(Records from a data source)
__________________________________________________

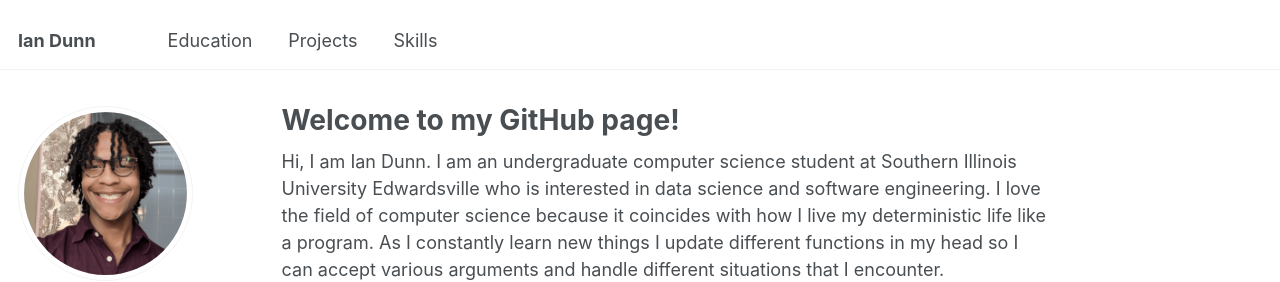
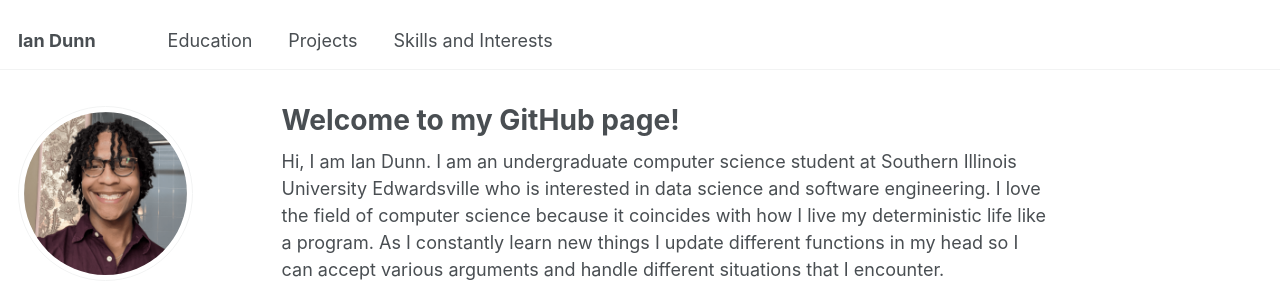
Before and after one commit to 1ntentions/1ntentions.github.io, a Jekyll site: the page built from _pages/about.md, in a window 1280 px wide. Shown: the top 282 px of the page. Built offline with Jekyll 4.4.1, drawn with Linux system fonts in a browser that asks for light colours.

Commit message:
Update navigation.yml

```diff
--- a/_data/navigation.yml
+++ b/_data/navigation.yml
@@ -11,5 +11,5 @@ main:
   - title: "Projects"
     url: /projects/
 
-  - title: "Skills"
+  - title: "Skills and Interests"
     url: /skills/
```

__________________________________________________

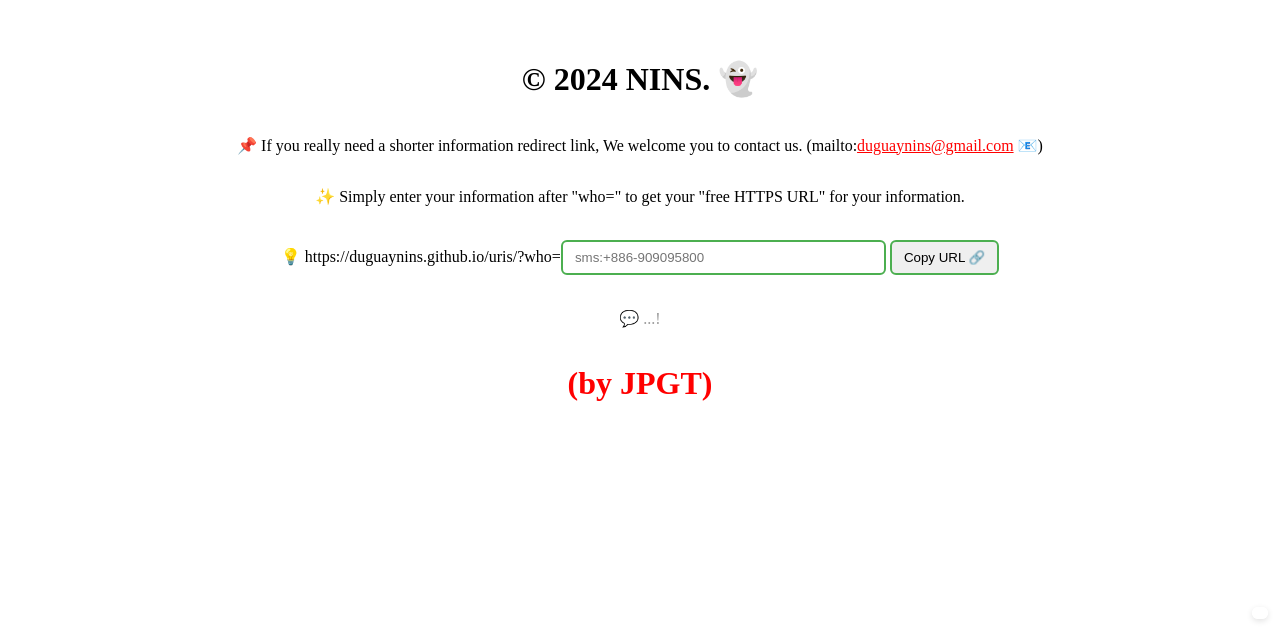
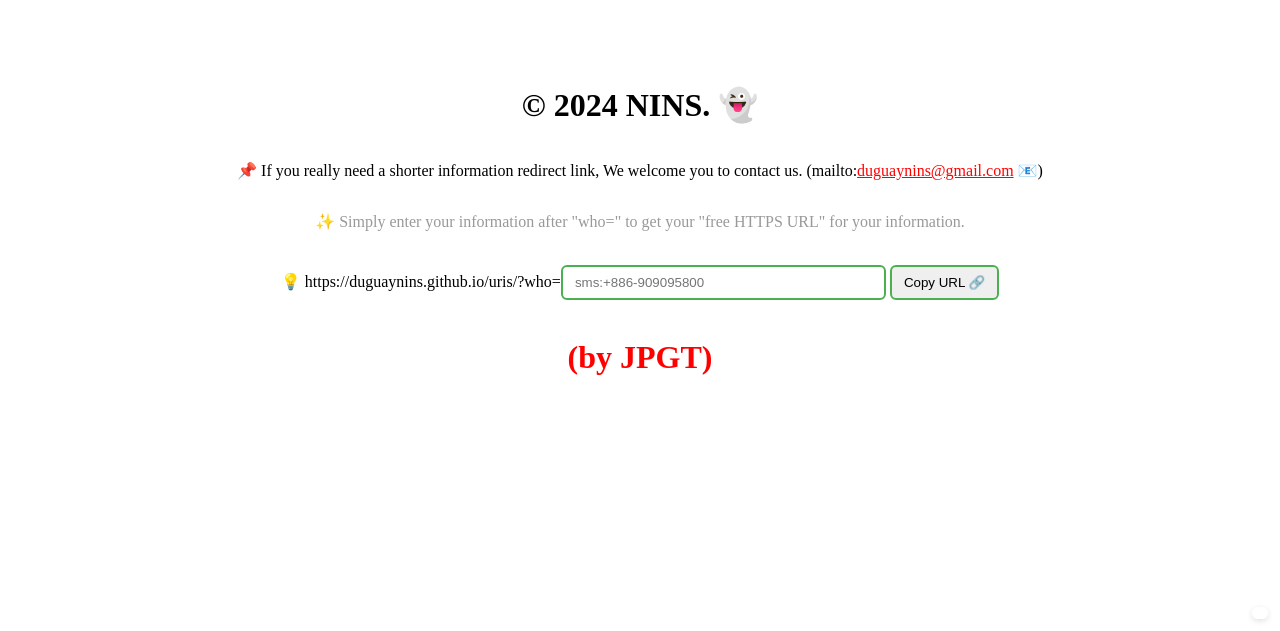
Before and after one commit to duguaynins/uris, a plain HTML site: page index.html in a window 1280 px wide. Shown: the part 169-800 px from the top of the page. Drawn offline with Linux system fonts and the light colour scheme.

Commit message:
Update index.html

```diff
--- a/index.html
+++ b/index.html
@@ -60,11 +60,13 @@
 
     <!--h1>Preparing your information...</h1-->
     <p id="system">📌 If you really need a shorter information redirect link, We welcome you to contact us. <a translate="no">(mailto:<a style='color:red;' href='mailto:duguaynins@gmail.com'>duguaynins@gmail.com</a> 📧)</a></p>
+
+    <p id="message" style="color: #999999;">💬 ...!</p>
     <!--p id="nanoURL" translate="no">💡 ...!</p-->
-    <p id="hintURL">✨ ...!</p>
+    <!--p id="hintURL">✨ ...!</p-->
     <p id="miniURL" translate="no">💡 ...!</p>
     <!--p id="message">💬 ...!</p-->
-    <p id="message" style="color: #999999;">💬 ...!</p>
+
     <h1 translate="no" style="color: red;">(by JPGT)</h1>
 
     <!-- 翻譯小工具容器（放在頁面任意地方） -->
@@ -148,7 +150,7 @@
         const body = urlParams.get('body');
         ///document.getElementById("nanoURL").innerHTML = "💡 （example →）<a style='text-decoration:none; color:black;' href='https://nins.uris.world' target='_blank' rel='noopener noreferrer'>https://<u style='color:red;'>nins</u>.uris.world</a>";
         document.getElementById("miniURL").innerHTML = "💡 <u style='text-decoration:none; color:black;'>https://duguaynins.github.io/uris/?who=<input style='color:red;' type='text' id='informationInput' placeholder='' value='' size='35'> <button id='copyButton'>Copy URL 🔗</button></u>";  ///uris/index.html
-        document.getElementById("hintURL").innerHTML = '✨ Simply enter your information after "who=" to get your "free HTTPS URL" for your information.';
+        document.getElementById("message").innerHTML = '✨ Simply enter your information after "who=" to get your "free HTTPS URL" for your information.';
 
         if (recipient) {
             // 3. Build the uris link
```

__________________________________________________

» **The problem**:
Please report every line among the entries that includes "link".

» **Result**:
     <p id="system">📌 If you really need a shorter information redirect link, We welcome you to contact us. <a translate="no">(mailto:<a style='color:red;' href='mailto:duguaynins@gmail.com'>duguaynins@gmail.com</a> 📧)</a></p>
             // 3. Build the uris link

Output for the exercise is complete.